Against the backdrop of the grisly Russia-Ukraine war, the security situation in East Asia may appear conducive to the continuation of the long peace that the region has enjoyed for decades.

However, the devastating European war has cast a long shadow eastwards.

Japanese Prime Minister Fumio Kishida shakes hands with Xi Jinping at their meeting in Bangkok in November 2022. Photo: FMPRC

While Russia’s military presence in Asia is deeply curtailed as most of its conventional capabilities are redeployed to the Donbas front in Ukraine, the behavior of maverick North Korea has become more reckless and China’s policy has become less predictable and more assertive.

As a result, Japan has adopted a more proactive approach to its international security environment predicated on enhancing its military capabilities and deepening security cooperation with key allies and partners, starting with, but not limited to, the U.S.Read More

China’s Plan for Ukraine Is No Plan at All

China’s position paper won’t contribute to peace in Ukraine, but it does offer useful insights into how Beijing conceives of its global role.

Chinese top diplomat Wang Yi with Vladimir Putin in 2018. Photo: Wikimedia Commons /

On February 24, one year after Russia began its invasion of Ukraine, China released a paper on “China’s Position on the Political Settlement of the Ukraine Crisis.”

In classic Beijing style, the document unpacks China’s official position in 12 points. These points repeat previous Chinese positions on the conflict, and in this sense do not offer anything new in terms of Beijing’s rhetoric and supposed neutrality. They do, however, offer several useful insights into China’s own perception about its role in the international arena as well as its positioning with respect to global dynamics of power.Read More

Renewable Energy, Renewable Conflicts? How a Lithium Rush in Zimbabwe Is Raising Tensions

In October 2022, lithium prices reached an all-time high.

Lithium is an essential component for electric vehicle batteries, and with the current high ambitions in electrification of transport, demand for the mineral has been rapidly increasing, hitting a record price of $74,475 per tonne in October 2022.

Artisanal chrome mining in Lalapanzi, Midlands Province. Photo: Ernest Muvunzi, Fotokulture Films

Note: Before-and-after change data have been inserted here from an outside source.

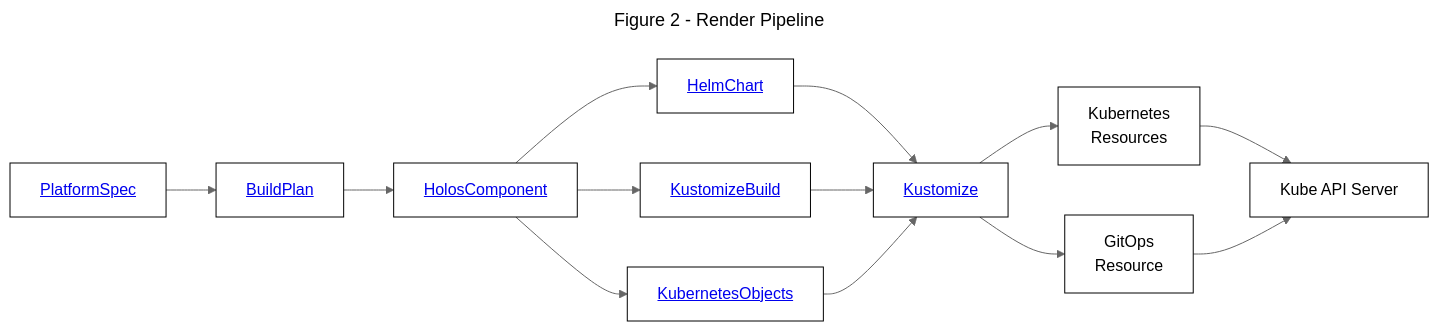
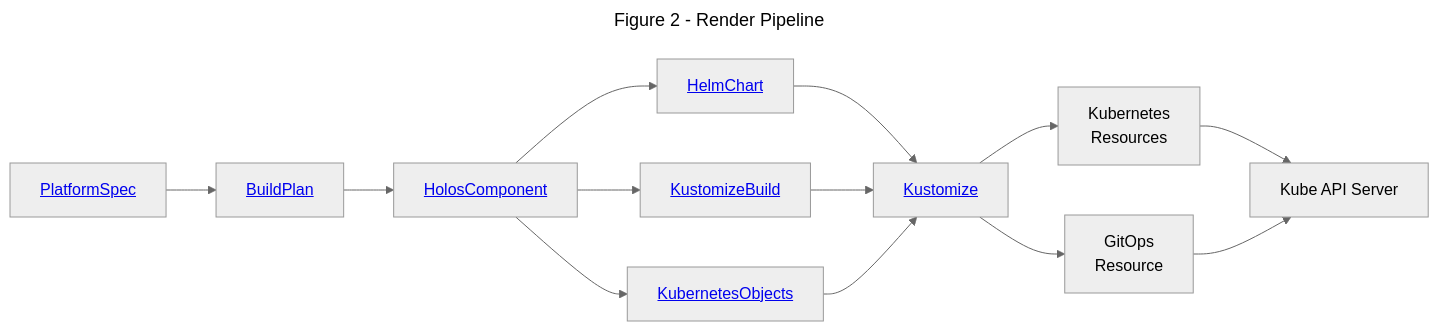
The diagram in doc/md/tutorial/local/k3d.mdx (holos-run/holos), drawn with Mermaid (neutral theme) before and after one commit. The commit also changed other lines of this file and 3 other files, not shown here.

First line of the commit message:
doc/website: fix link and mermaid colors (#199)

````diff
--- a/doc/md/tutorial/local/k3d.mdx
+++ b/doc/md/tutorial/local/k3d.mdx
@@ -200,30 +201,27 @@
 ```mermaid
 ---
 title: Figure 2 - Render Pipeline
 ---
 graph LR
     PS[<a href="/docs/api/core/v1alpha2#PlatformSpec">PlatformSpec</a>]
     BP[<a href="/docs/api/core/v1alpha2#BuildPlan">BuildPlan</a>]
     HC[<a href="/docs/api/core/v1alpha2#HolosComponent">HolosComponent</a>]
 
     H[<a href="/docs/api/core/v1alpha2#HelmChart">HelmChart</a>]
     K[<a href="/docs/api/core/v1alpha2#KustomizeBuild">KustomizeBuild</a>]
     O[<a href="/docs/api/core/v1alpha2#KubernetesObjects">KubernetesObjects</a>]
 
     P[<a href="/docs/api/core/v1alpha2#Kustomize">Kustomize</a>]
     Y[Kubernetes <br>Resources]
     G[GitOps <br>Resource]
 
     C[Kube API Server]
 
     PS --> BP --> HC
     HC --> H --> P
     HC --> K --> P
     HC --> O --> P
 
     P --> Y --> C
     P --> G --> C
-
-    classDef box fill:#fff,stroke:#000,stroke-width:1px,color:#000;
-    class PS,BP,HC,H,K,O,P,Y,G,C box
 ```
````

In Zimbabwe, where some of the world’s largest deposits of lithium are found, the surging prices have led small-scale and artisanal miners to turn to mine lithium ores.Read More